Chicago Bears linebacker Brian Urlacher stands on the field against the Oakland Raiders during the first quarter of a preseason game at Soldier Field in Chicago on August 21, 2010. UPI/Brian Kersey

Imagine losing use of a body part most important in doing your daily responsibilites wheter its a job, taking care of family or school. When you are able to return to doing what you do there is always two options: never get back to the same level or make a triuphmant return.

Chicago Bear's middle linebacker Brian Urlacher choose the later.

In a story done by ESPN's Jeffri Chadiha, Urlacher explains the punnishment he went through on the sideline last year.

Urlacher bounced back quickly and is making the impact fans would think the Bears need from him to post a 11-5 regular season record and a first round bye in the playoffs. Missing 15 games in the 2009 season because of a dislocated wrist isn't exactly quck, but if you think of injuries suffered by others and how long they are inactive or the minimum prodction they produce when they return, Urlacher is quick.

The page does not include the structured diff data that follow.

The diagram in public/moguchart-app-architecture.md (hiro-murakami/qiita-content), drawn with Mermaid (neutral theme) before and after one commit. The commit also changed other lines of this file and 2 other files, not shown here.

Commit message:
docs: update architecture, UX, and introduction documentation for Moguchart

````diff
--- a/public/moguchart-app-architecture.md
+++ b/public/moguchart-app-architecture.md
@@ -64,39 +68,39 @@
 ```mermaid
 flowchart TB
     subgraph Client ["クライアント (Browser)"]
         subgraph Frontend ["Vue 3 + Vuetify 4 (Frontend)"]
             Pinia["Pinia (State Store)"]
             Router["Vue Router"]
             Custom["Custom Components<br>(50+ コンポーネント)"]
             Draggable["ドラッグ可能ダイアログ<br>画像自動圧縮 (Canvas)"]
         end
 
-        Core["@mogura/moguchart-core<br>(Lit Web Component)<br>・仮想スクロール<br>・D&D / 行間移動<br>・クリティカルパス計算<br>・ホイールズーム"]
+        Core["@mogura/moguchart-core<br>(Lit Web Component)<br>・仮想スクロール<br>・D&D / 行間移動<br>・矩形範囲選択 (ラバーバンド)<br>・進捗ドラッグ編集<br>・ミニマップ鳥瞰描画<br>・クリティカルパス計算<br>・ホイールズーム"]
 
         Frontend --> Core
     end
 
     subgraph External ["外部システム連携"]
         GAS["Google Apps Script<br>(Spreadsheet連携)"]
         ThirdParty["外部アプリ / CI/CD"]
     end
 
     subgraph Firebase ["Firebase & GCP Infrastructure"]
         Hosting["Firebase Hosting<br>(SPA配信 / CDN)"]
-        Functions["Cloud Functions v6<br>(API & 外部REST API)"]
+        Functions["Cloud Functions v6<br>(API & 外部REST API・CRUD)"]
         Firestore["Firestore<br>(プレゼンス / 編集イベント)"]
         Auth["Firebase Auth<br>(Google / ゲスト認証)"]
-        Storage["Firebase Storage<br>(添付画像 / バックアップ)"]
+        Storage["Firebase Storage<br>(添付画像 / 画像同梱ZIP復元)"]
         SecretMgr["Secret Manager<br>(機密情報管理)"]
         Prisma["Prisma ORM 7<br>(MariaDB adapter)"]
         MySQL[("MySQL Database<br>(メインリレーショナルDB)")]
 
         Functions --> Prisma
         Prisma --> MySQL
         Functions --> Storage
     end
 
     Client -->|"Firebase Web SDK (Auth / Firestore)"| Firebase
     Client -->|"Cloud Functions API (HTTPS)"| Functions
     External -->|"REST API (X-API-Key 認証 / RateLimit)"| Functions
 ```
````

Before the season began I was quoted to say, "Urlacher's career is over, he will never be the same player after three consecutive injury prone seasons." Boy, was I ever wrong.

Urlacher's efforts this season have brought him back to the top of the list of feared defensive players in the NFL. Maybe not in the sense of bringing intense pain and agony with bone crushing hits but in terms of halting an offense in its place with tackles for loss and covering the entire middle of the field.

A prideful man always has trouble admitting faults, but in this case, I'll proudly admit Urlacher has proven to me he still has what it takes to be a power house. The NFL must feel the same way with Urlacher's selection to his seventh Pro Bowl.

According to, Urlacher is more than deserving of the selection because his 125 combined tackles during the regular season led the Bears and ranked him 11 in the NFL. Not bad for a player who missed the entire 2009 season, which was labeled as career threatening, but only kept him out 15 games. 

With that said there are a few elements of Urlacher's game that should be recognized beside what he has done on the field. One aspect of the game I always give him credit for is the human aspect. I've never heard another Bear's player complain about him on or off the field and the team calls it his defense, that's a huge show of respect.

Chicago Breaking Sports' Vaughn McClure interviews with Urlacher and Pro Bowl teammate defensive end Julius Pepers confirm the trust the Bears have in Urlacher and his remaining ability following last year's wrist injury and the neck and back issues he suffered through 2007 and 2008.

I know Pepers is a beast, but I think it is safe to say playing with Urlacher in his system made him this much better.

Urlacher was never my favorite Bear, but after the regular season and hopefully a solid postseason performance, he probably will be because of his dedication to the game and the way he bounced back from being null in void to a dominating force.